DATASET ENTRIES below:

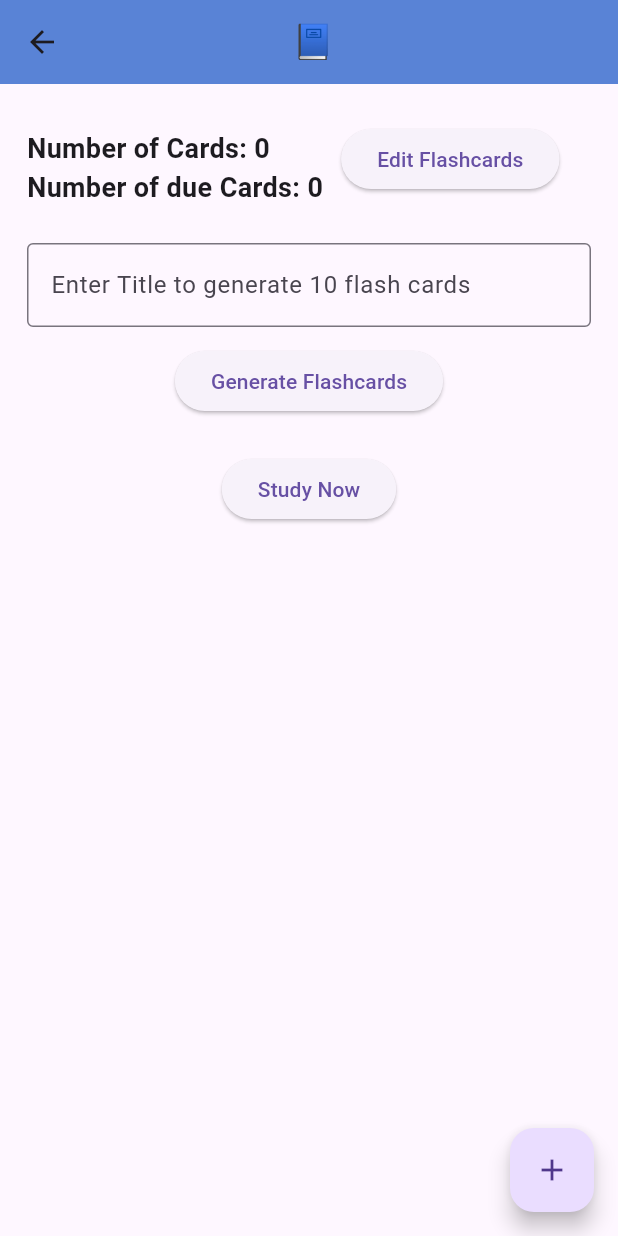
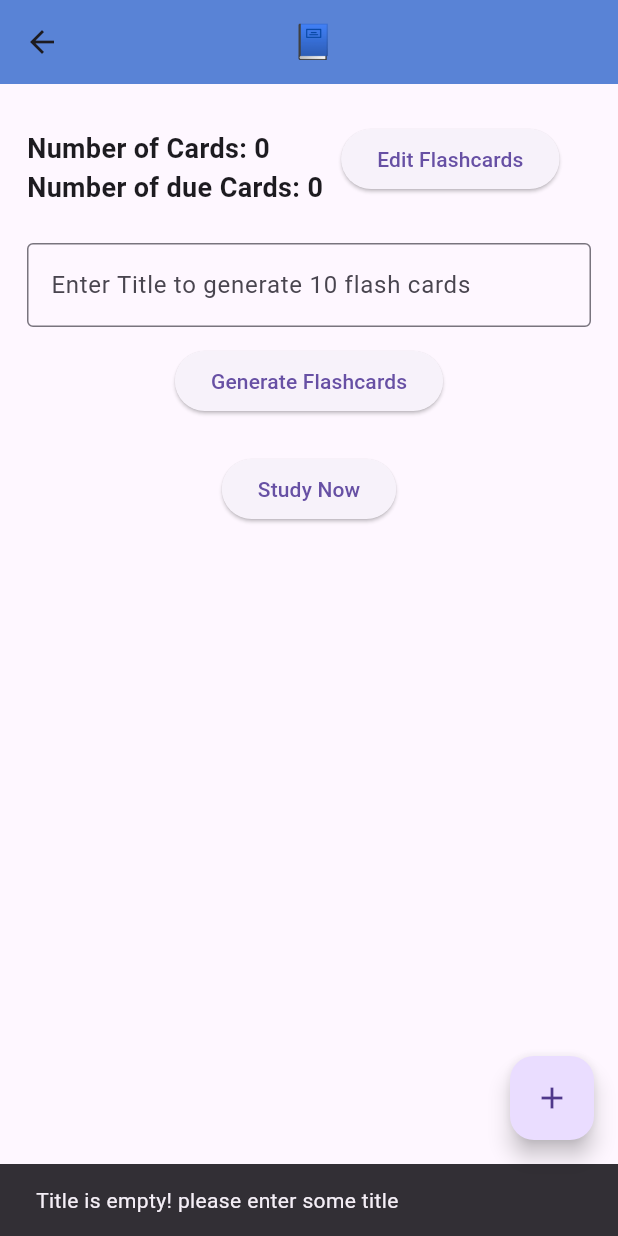
Before and after one commit to AhmadXDev/flacardy, a Flutter app: the PocketPage screen opened directly with empty values, after a tap on "Generate Flashcards", on a phone screen of 412 x 824 dp. Run offline on Flutter 3.47's test engine with Material 3 defaults, Android fonts, the phone set to English and light mode, and no system bars; our stand-ins replace confetti, flip_card, flutter_dotenv, loading_animation_widget, sqflite, supabase_flutter; accounts and stored records are empty.

Commit message:
Added some user Feedback
when the user generate flash cards there was no feedback so I added a loading animation and a snakbar if the cards are generated nor not.
also the set State for hte pcoket page was happening before the generation of the cards so I added an await before it.

```diff
--- a/lib/pages/pocket_page.dart
+++ b/lib/pages/pocket_page.dart
@@ -7,6 +7,7 @@ import 'package:flacardy/widgets/custom_widgets.dart';
 import 'package:flutter/material.dart';
 import 'package:flacardy/data/supabase_database.dart';
 import 'package:flacardy/models/pocket.dart';
+import 'package:loading_animation_widget/loading_animation_widget.dart';
 import 'study_cards_page.dart';
 
 class PocketPage extends StatefulWidget {
@@ -22,6 +23,7 @@ class _PocketPageState extends State<PocketPage> {
   final TextEditingController backController = TextEditingController();
   final TextEditingController titleController = TextEditingController();
   final FocusNode frontFocusNode = FocusNode();
+  bool LoadingAI = false;
 
   @override
   void dispose() {
@@ -32,14 +34,20 @@ class _PocketPageState extends State<PocketPage> {
     super.dispose();
   }
 
-  void _showSnackbar(String message) {
+  void showSnackbar(String message) {
     ScaffoldMessenger.of(context)
         .showSnackBar(SnackBar(content: Text(message)));
   }
 
+  void setLoading(bool value) {
+    setState(() {
+      LoadingAI = value;
+    });
+  }
+
   Future<void> _addCard() async {
     if (frontController.text.isEmpty || backController.text.isEmpty) {
-      _showSnackbar("Front and Back fields cannot be empty.");
+      showSnackbar("Front and Back fields cannot be empty.");
       return;
     }
 
@@ -53,14 +61,14 @@ class _PocketPageState extends State<PocketPage> {
       await SupabaseDatabase().addCard(newCard);
       frontController.clear();
       backController.clear();
-      _showSnackbar("Card added successfully!");
+      showSnackbar("Card added successfully!");
       frontFocusNode.requestFocus();
     } catch (e) {
-      _showSnackbar("Failed to add card: $e");
+      showSnackbar("Failed to add card: $e");
     }
   }
 
-  void _showAddCardDialog() async {
+  void showAddCardDialog() async {
     await showDialog(
       context: context,
       builder: (context) {
@@ -101,12 +109,12 @@ class _PocketPageState extends State<PocketPage> {
     setState(() {});
   }
 
-  Future<int> _getNumberOfCards() async {
+  Future<int> getNumberOfCards() async {
     final cards = await SupabaseDatabase().getPocketCards(widget.pocket.id!);
     return cards.length;
   }
 
-  Future<int> _getNumberOfDueCards() async {
+  Future<int> getNumberOfDueCards() async {
     final cards = await SupabaseDatabase().getPocketDueCards(widget.pocket.id!);
     return cards.length;
   }
@@ -127,7 +135,7 @@ class _PocketPageState extends State<PocketPage> {
                   children: [
                     height12,
                     CustomFutureBuilder<int>(
-                      future: _getNumberOfCards(),
+                      future: getNumberOfCards(),
                       onData: (data) {
                         return Text(
                           "Number of Cards: ${data}",
@@ -139,7 +147,7 @@ class _PocketPageState extends State<PocketPage> {
                       },
                     ),
                     CustomFutureBuilder<int>(
-                      future: _getNumberOfDueCards(),
+                      future: getNumberOfDueCards(),
                       onData: (data) {
                         return Text(
                           "Number of due Cards: ${data}",
@@ -161,10 +169,12 @@ class _PocketPageState extends State<PocketPage> {
               ],
             ),
             height24,
-            EnterData(
+            enterAIData(
                 titleController: titleController,
                 pocket: widget.pocket,
-                refreshCallback: () => setState(() {})),
+                refreshCallback: () => setState(() {}),
+                setLoading: setLoading,
+                showSnackbar: showSnackbar),
             height24,
             Center(
               child: ElevatedButton(
@@ -175,12 +185,21 @@ class _PocketPageState extends State<PocketPage> {
                 child: const Text("Study Now"),
               ),
             ),
-            height24
+            height24,
+            if (LoadingAI) ...[
+              Center(
+                child: LoadingAnimationWidget.newtonCradle(
+                  color: Colors.blue,
+                  size: 200,
+                ),
+              ),
+              height12,
+            ],
           ],
         ),
       ),
       floatingActionButton: FloatingActionButton(
-        onPressed: _showAddCardDialog,
+        onPressed: showAddCardDialog,
         child: const Icon(Icons.add),
       ),
     );
--- a/lib/widgets/custom_widgets.dart
+++ b/lib/widgets/custom_widgets.dart
@@ -233,10 +233,12 @@ ConfettiWidget customConfettiWidget(ConfettiController confettiController) {
   );
 }
 
-Column EnterData({
+Column enterAIData({
   required TextEditingController titleController,
   required Pocket pocket,
   required VoidCallback refreshCallback,
+  required ValueChanged<bool> setLoading,
+  required void Function(String message) showSnackbar,
 }) {
   return Column(
     crossAxisAlignment: CrossAxisAlignment.start,
@@ -251,16 +253,26 @@ Column EnterData({
       height12,
       Center(
         child: ElevatedButton(
-          onPressed: () {
+          onPressed: () async {
             final title = titleController.text.trim();
             if (title.isNotEmpty) {
-              generateFlashCardsForPocket(title: title, pocket: pocket);
-              refreshCallback();
+              setLoading(true);
+              try {
+                await generateFlashCardsForPocket(title: title, pocket: pocket);
+                refreshCallback();
+                showSnackbar("Cards generated successfully!");
+              } catch (e) {
+                showSnackbar("Failed to generate cards: $e");
+              } finally {
+                setLoading(false);
+              }
+            } else {
+              showSnackbar("Title is empty! please enter some title");
             }
           },
           child: const Text("Generate Flashcards"),
         ),
-      )
+      ),
     ],
   );
 }
```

End of DATASET ENTRIES.

- _WORK TO COMPLETE_: Without altering anything, output all the lines above but none of the images.

- _YOUR SOLUTION_:
Before and after one commit to AhmadXDev/flacardy, a Flutter app: the PocketPage screen opened directly with empty values, after a tap on "Generate Flashcards", on a phone screen of 412 x 824 dp. Run offline on Flutter 3.47's test engine with Material 3 defaults, Android fonts, the phone set to English and light mode, and no system bars; our stand-ins replace confetti, flip_card, flutter_dotenv, loading_animation_widget, sqflite, supabase_flutter; accounts and stored records are empty.

Commit message:
Added some user Feedback
when the user generate flash cards there was no feedback so I added a loading animation and a snakbar if the cards are generated nor not.
also the set State for hte pcoket page was happening before the generation of the cards so I added an await before it.

```diff
--- a/lib/pages/pocket_page.dart
+++ b/lib/pages/pocket_page.dart
@@ -7,6 +7,7 @@ import 'package:flacardy/widgets/custom_widgets.dart';
 import 'package:flutter/material.dart';
 import 'package:flacardy/data/supabase_database.dart';
 import 'package:flacardy/models/pocket.dart';
+import 'package:loading_animation_widget/loading_animation_widget.dart';
 import 'study_cards_page.dart';
 
 class PocketPage extends StatefulWidget {
@@ -22,6 +23,7 @@ class _PocketPageState extends State<PocketPage> {
   final TextEditingController backController = TextEditingController();
   final TextEditingController titleController = TextEditingController();
   final FocusNode frontFocusNode = FocusNode();
+  bool LoadingAI = false;
 
   @override
   void dispose() {
@@ -32,14 +34,20 @@ class _PocketPageState extends State<PocketPage> {
     super.dispose();
   }
 
-  void _showSnackbar(String message) {
+  void showSnackbar(String message) {
     ScaffoldMessenger.of(context)
         .showSnackBar(SnackBar(content: Text(message)));
   }
 
+  void setLoading(bool value) {
+    setState(() {
+      LoadingAI = value;
+    });
+  }
+
   Future<void> _addCard() async {
     if (frontController.text.isEmpty || backController.text.isEmpty) {
-      _showSnackbar("Front and Back fields cannot be empty.");
+      showSnackbar("Front and Back fields cannot be empty.");
       return;
     }
 
@@ -53,14 +61,14 @@ class _PocketPageState extends State<PocketPage> {
       await SupabaseDatabase().addCard(newCard);
       frontController.clear();
       backController.clear();
-      _showSnackbar("Card added successfully!");
+      showSnackbar("Card added successfully!");
       frontFocusNode.requestFocus();
     } catch (e) {
-      _showSnackbar("Failed to add card: $e");
+      showSnackbar("Failed to add card: $e");
     }
   }
 
-  void _showAddCardDialog() async {
+  void showAddCardDialog() async {
     await showDialog(
       context: context,
       builder: (context) {
@@ -101,12 +109,12 @@ class _PocketPageState extends State<PocketPage> {
     setState(() {});
   }
 
-  Future<int> _getNumberOfCards() async {
+  Future<int> getNumberOfCards() async {
     final cards = await SupabaseDatabase().getPocketCards(widget.pocket.id!);
     return cards.length;
   }
 
-  Future<int> _getNumberOfDueCards() async {
+  Future<int> getNumberOfDueCards() async {
     final cards = await SupabaseDatabase().getPocketDueCards(widget.pocket.id!);
     return cards.length;
   }
@@ -127,7 +135,7 @@ class _PocketPageState extends State<PocketPage> {
                   children: [
                     height12,
                     CustomFutureBuilder<int>(
-                      future: _getNumberOfCards(),
+                      future: getNumberOfCards(),
                       onData: (data) {
                         return Text(
                           "Number of Cards: ${data}",
@@ -139,7 +147,7 @@ class _PocketPageState extends State<PocketPage> {
                       },
                     ),
                     CustomFutureBuilder<int>(
-                      future: _getNumberOfDueCards(),
+                      future: getNumberOfDueCards(),
                       onData: (data) {
                         return Text(
                           "Number of due Cards: ${data}",
@@ -161,10 +169,12 @@ class _PocketPageState extends State<PocketPage> {
               ],
             ),
             height24,
-            EnterData(
+            enterAIData(
                 titleController: titleController,
                 pocket: widget.pocket,
-                refreshCallback: () => setState(() {})),
+                refreshCallback: () => setState(() {}),
+                setLoading: setLoading,
+                showSnackbar: showSnackbar),
             height24,
             Center(
               child: ElevatedButton(
@@ -175,12 +185,21 @@ class _PocketPageState extends State<PocketPage> {
                 child: const Text("Study Now"),
               ),
             ),
-            height24
+            height24,
+            if (LoadingAI) ...[
+              Center(
+                child: LoadingAnimationWidget.newtonCradle(
+                  color: Colors.blue,
+                  size: 200,
+                ),
+              ),
+              height12,
+            ],
           ],
         ),
       ),
       floatingActionButton: FloatingActionButton(
-        onPressed: _showAddCardDialog,
+        onPressed: showAddCardDialog,
         child: const Icon(Icons.add),
       ),
     );
--- a/lib/widgets/custom_widgets.dart
+++ b/lib/widgets/custom_widgets.dart
@@ -233,10 +233,12 @@ ConfettiWidget customConfettiWidget(ConfettiController confettiController) {
   );
 }
 
-Column EnterData({
+Column enterAIData({
   required TextEditingController titleController,
   required Pocket pocket,
   required VoidCallback refreshCallback,
+  required ValueChanged<bool> setLoading,
+  required void Function(String message) showSnackbar,
 }) {
   return Column(
     crossAxisAlignment: CrossAxisAlignment.start,
@@ -251,16 +253,26 @@ Column EnterData({
       height12,
       Center(
         child: ElevatedButton(
-          onPressed: () {
+          onPressed: () async {
             final title = titleController.text.trim();
             if (title.isNotEmpty) {
-              generateFlashCardsForPocket(title: title, pocket: pocket);
-              refreshCallback();
+              setLoading(true);
+              try {
+                await generateFlashCardsForPocket(title: title, pocket: pocket);
+                refreshCallback();
+                showSnackbar("Cards generated successfully!");
+              } catch (e) {
+                showSnackbar("Failed to generate cards: $e");
+              } finally {
+                setLoading(false);
+              }
+            } else {
+              showSnackbar("Title is empty! please enter some title");
             }
           },
           child: const Text("Generate Flashcards"),
         ),
-      )
+      ),
     ],
   );
 }
```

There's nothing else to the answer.